Heart compressions without forced breathing and no close contact when searching for signs of breathing. The Swedish Council for Cardio-Pulmonary Resuscitation has temporarily changed its recommendations as a result of the COVID-19 pandemic.
For many years, the recommendations for CPR have been to alternate chest compressions with blowing air into the mouth of the person affected but with the ongoing pandemic, procedures have changed.
“The current recommendation is to only carry out heart compressions,” says David Edberg, an A&E doctor working at Varberg hospital. Using a mask when forcing breathing does not protect against infection since normal masks do not have a virus filter.

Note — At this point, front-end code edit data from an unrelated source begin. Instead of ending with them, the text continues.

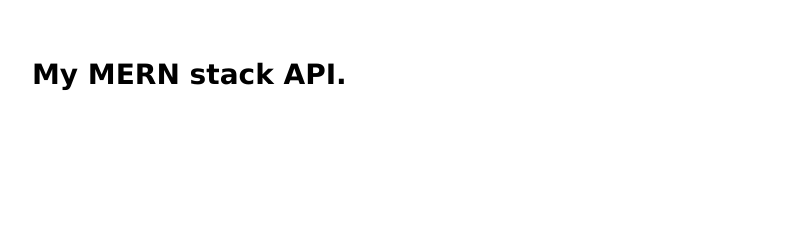
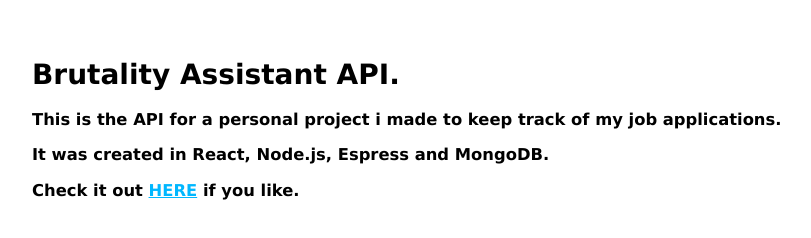
Before and after one commit to LockettPundt/MERN-Backend, a website: page public/index.html in a window 1280 px wide. Shown: the whole page, without its empty margins (26-837 px from the left). Drawn offline with Linux system fonts and the light colour scheme.

Commit message:
added a landing page to the API.

```diff
--- a/public/index.html
+++ b/public/index.html
@@ -1,12 +1,22 @@
 <html>
 
 <head>
-  <title>Express</title>
-  <link rel="stylesheet" href="/stylesheets/style.css">
+  <title>Brutality Assistant API</title>
+  <link rel="stylesheet" href="./stylesheets/style.css">
 </head>
 
 <body>
-  <h1>My MERN stack API.</h1>
+  <h1>Brutality Assistant API.</h1>
+  <h3>
+    This is the API for a personal project i made to keep track of
+    my job applications.
+  </h3>
+  <h3>
+    It was created in React, Node.js, Espress and MongoDB.
+  </h3>
+  <h3>
+    Check it out <a href="https://www.brutalityassistant.com" target="_blank">HERE</a> if you like.
+  </h3>
 </body>
 
 </html>
```
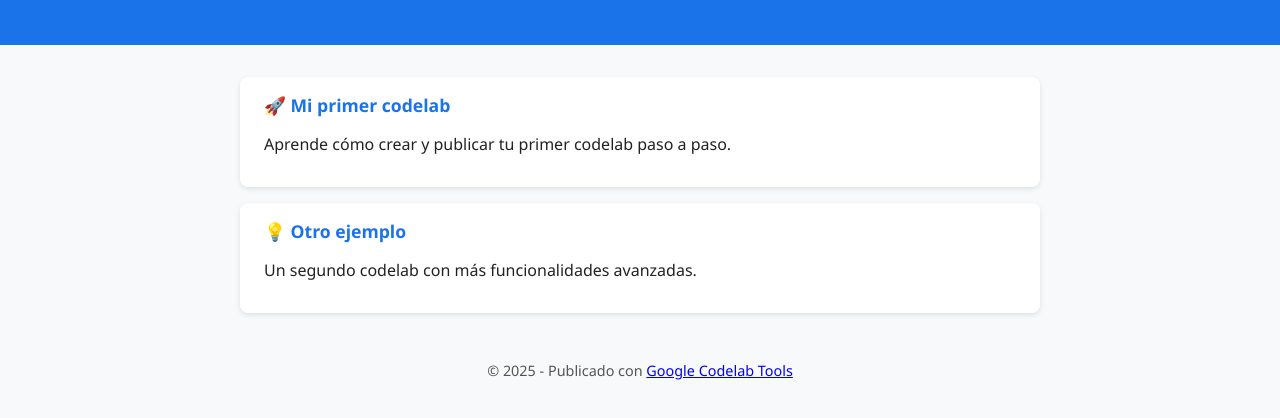
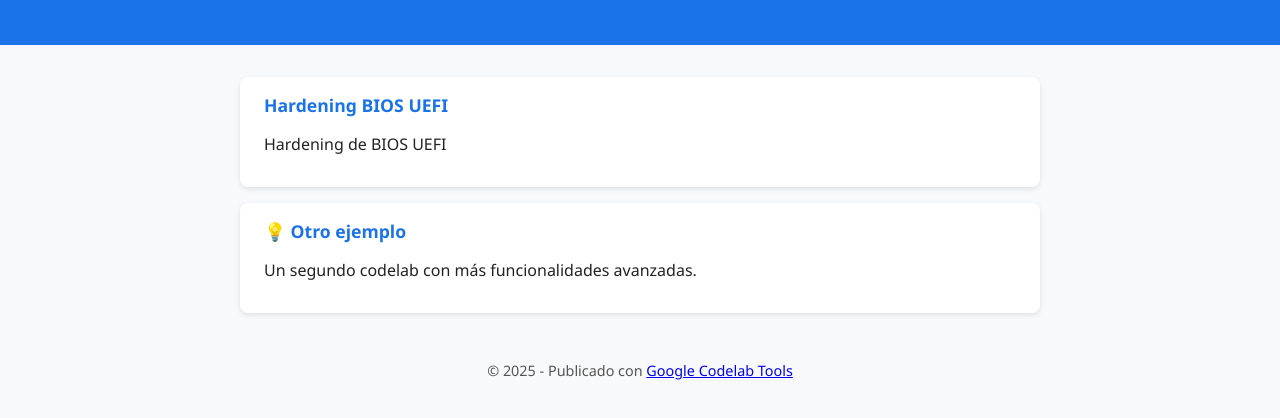
Before and after one commit to asier-toraya/codelabs, a plain HTML site: page index.html in a window 1280 px wide. Shown: the part 116-534 px from the top of the page. Drawn offline with Linux system fonts and the light colour scheme.

Commit message:
Update url

```diff
--- a/index.html
+++ b/index.html
@@ -64,8 +64,8 @@
   <main>
     <ul class="codelab-list">
       <li class="codelab-item">
-        <a href="mi-primer-codelab/">🚀 Mi primer codelab</a>
-        <p>Aprende cómo crear y publicar tu primer codelab paso a paso.</p>
+        <a href="bastionado-bios-uefi/index.html">Hardening BIOS UEFI</a>
+        <p>Hardening de BIOS UEFI</p>
       </li>
       <li class="codelab-item">
         <a href="otro-codelab/">💡 Otro ejemplo</a>
```
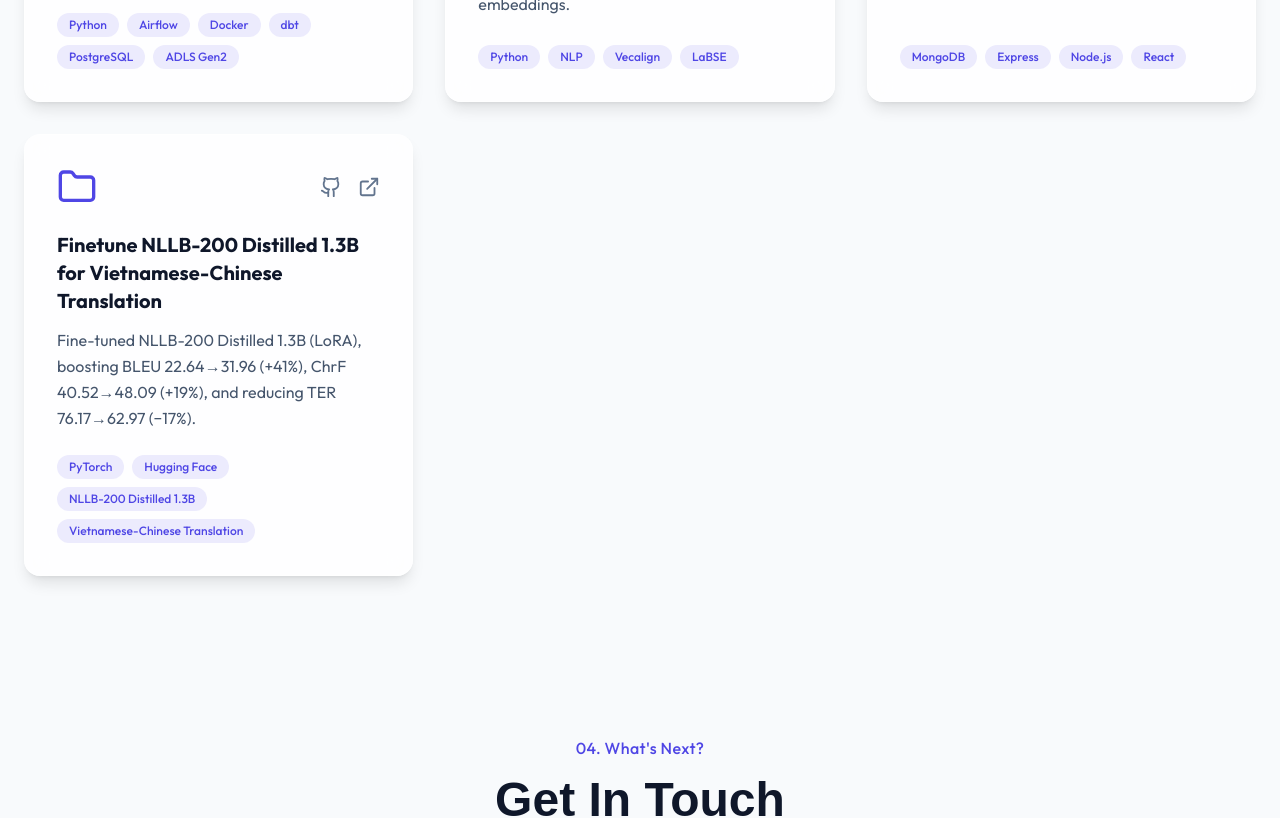
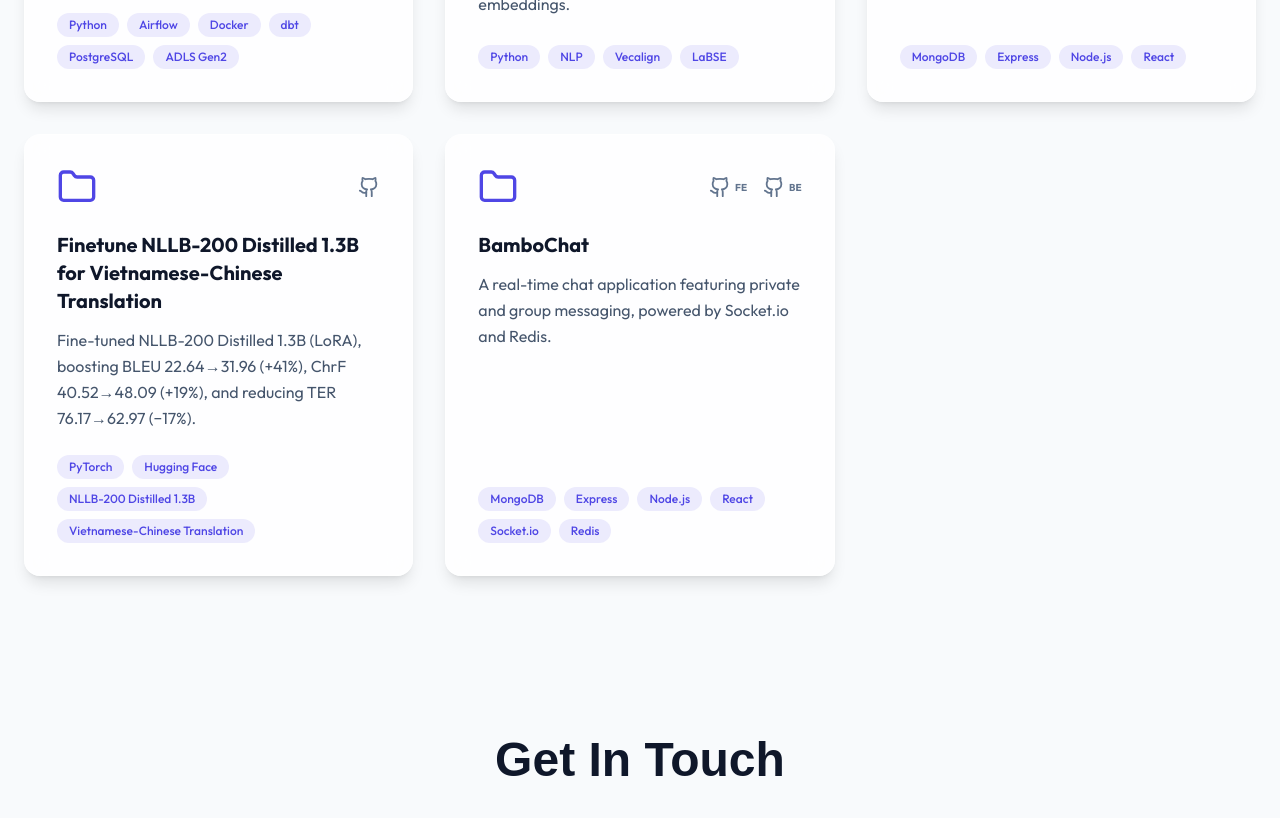
Before and after one commit to TrNhDuong/Portfolio, a React (Vite) app: page / in a window 1280 px wide. Shown: the part 2460-3278 px from the top of the page. Built offline with nearby package versions, Linux system fonts and the light colour scheme; a web font is replaced by a local one.

Commit message:
Update project for porfolio

```diff
--- a/src/components/Contact.jsx
+++ b/src/components/Contact.jsx
@@ -15,7 +15,6 @@ const Contact = () => {
                 transition={{ duration: 0.5 }}
                 viewport={{ once: true }}
             >
-                <p className="text-primary font-medium mb-4 tracking-wide">04. What's Next?</p>
                 <h2 className="section-title mb-8">Get In Touch</h2>
                 <p className="text-slate-600 text-lg mb-12 leading-relaxed">
                     I'm currently looking for new opportunities as a Data Engineer or Full Stack Developer.
--- a/src/components/Projects.jsx
+++ b/src/components/Projects.jsx
@@ -1,6 +1,6 @@
 import React from 'react';
 import { motion } from 'framer-motion';
-import { Folder, ExternalLink, Github } from 'lucide-react';
+import { Folder, Github } from 'lucide-react';
 
 const Projects = () => {
     const projects = [
@@ -27,6 +27,16 @@ const Projects = () => {
             description: "Fine-tuned NLLB-200 Distilled 1.3B (LoRA), boosting BLEU 22.64→31.96 (+41%), ChrF 40.52→48.09 (+19%), and reducing TER 76.17→62.97 (−17%).",
             tech: ["PyTorch", "Hugging Face", "NLLB-200 Distilled 1.3B", "Vietnamese-Chinese Translation"],
             links: { github: "https://huggingface.co/duongbambo/Finetune-NLLB-200-Distilled-1.3B", external: "#" }
+        },
+        {
+            title: "BamboChat",
+            description: "A real-time chat application featuring private and group messaging, powered by Socket.io and Redis.",
+            tech: ["MongoDB", "Express", "Node.js", "React", "Socket.io", "Redis"],
+            links: {
+                github: "https://github.com/TrNhDuong/BamboChat_Frontend",
+                github_backend: "https://github.com/TrNhDuong/BamboChat_Backend",
+                external: "#"
+            }
         }
     ];
 
@@ -48,8 +58,20 @@ const Projects = () => {
                             <div className="flex justify-between items-center mb-6">
                                 <Folder className="text-primary group-hover:text-secondary transition-colors" size={40} />
                                 <div className="flex space-x-4 text-slate-500">
-                                    <a href={project.links.github} target="_blank" rel="noopener noreferrer" className="hover:text-primary transition-colors"><Github size={22} /></a>
-                                    <a href={project.links.external} target="_blank" rel="noopener noreferrer" className="hover:text-primary transition-colors"><ExternalLink size={22} /></a>
+                                    <div className="flex flex-col items-center">
+                                        <a href={project.links.github} target="_blank" rel="noopener noreferrer" className="hover:text-primary transition-colors flex items-center gap-1">
+                                            <Github size={22} />
+                                            {project.links.github_backend && <span className="text-[10px] uppercase font-bold">FE</span>}
+                                        </a>
+                                    </div>
+                                    {project.links.github_backend && (
+                                        <div className="flex flex-col items-center">
+                                            <a href={project.links.github_backend} target="_blank" rel="noopener noreferrer" className="hover:text-primary transition-colors flex items-center gap-1">
+                                                <Github size={22} />
+                                                <span className="text-[10px] uppercase font-bold">BE</span>
+                                            </a>
+                                        </div>
+                                    )}
                                 </div>
                             </div>
                             <h3 className="text-xl font-bold text-slate-900 mb-3 group-hover:text-primary transition-colors">{project.title}</h3>
--- a/src/components/Skills.jsx
+++ b/src/components/Skills.jsx
@@ -7,7 +7,7 @@ const Skills = () => {
         "Programming Languages": ["Python", "SQL", "C++", "JavaScript"],
         "Data Engineering": ["Apache Airflow", "dbt", "Docker", "PostgreSQL", "MinIO", "Azure (ADLS Gen2, Data Factory, Databricks)"],
         "Web Development": ["React", "Node.js", "Express", "MongoDB", "PostgreSQL"],
-        "Computer Science": ["Machine Learning (Basic)", "Natural Language Processing (Basic)"]
+        "Computer Science": ["Machine Learning (basic)", "Natural Language Processing (basic)"]
     };
 
     return (
```
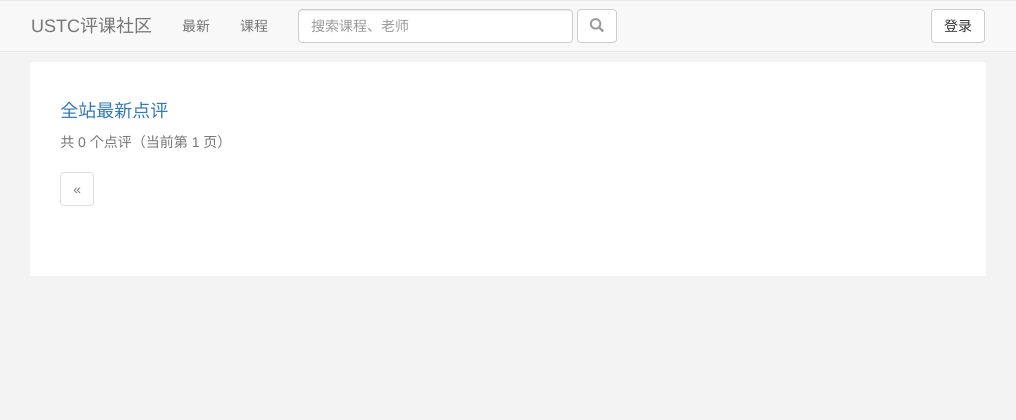
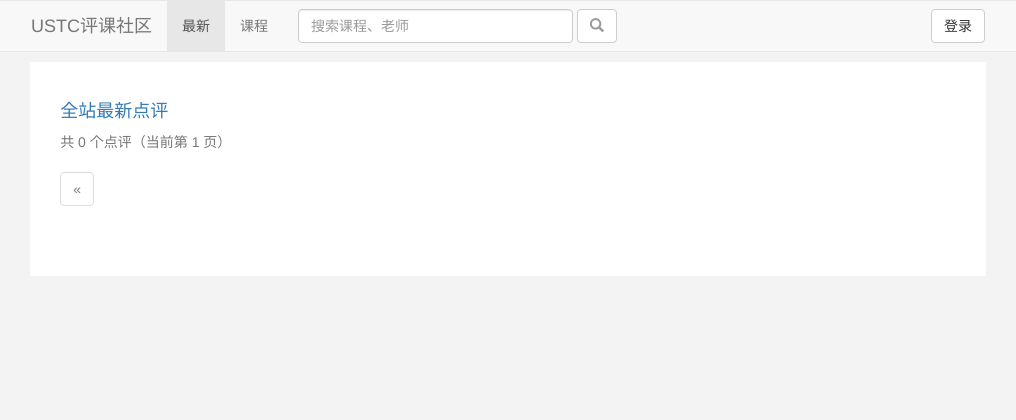
Before and after one commit to USTC-iCourse/ustc-course, a Flask app: page / in a window 1280 px wide. Shown: the top 420 px of the page, without its empty margins (132-1148 px from the left). Run offline with Flask 2, Linux system fonts and the light colour scheme; data that the repository does not hold is empty; parts of the project's set-up code (start-up, migrations or seed data) failed here and were passed over; some libraries are stand-ins or nearby versions.

Commit message:
active navbar buttons

```diff
--- a/app/templates/layout.html
+++ b/app/templates/layout.html
@@ -19,10 +19,10 @@
       <div id="navbar" class="collapse navbar-collapse">
         <ul class="nav navbar-nav">
           {% if current_user.is_authenticated %}
-          <li><a href="{{ url_for('home.follow_reviews') }}">关注</a></li>
+          <li {% if type and type=='follow' %}class="active"{% endif %}><a href="{{ url_for('home.follow_reviews') }}">关注</a></li>
           {% endif %}
-          <li><a href="{{ url_for('home.latest_reviews') }}">最新</a></li>
-          <li><a href="{{ url_for('course.index') }}">课程</a></li>
+          <li {% if type and type=='latest' %}class="active"{% endif %}><a href="{{ url_for('home.latest_reviews') }}">最新</a></li>
+          <li {% if this_module and this_module=='course.index' %}class="active"{% endif %}><a href="{{ url_for('course.index') }}">课程</a></li>
           <li style="display: none"><a href="#">讨论区</a></li>
         </ul>
 
```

Another change in the recommendations is that people should no longer put their head close to the mouth of a person with a heart attack to check for breathing. Instead the life saver should check for the presence of other signs of life, such as talking with the person or shaking their shoulder softly.
“It is quite possible that these recommendations will continue even after COVID-19, since there is some uncertainty about the benefit of blowing air into the person’s mouth. In contrast, compressions are known to have a positive effect,” says David Edberg.
Linda Sundgren, text and photo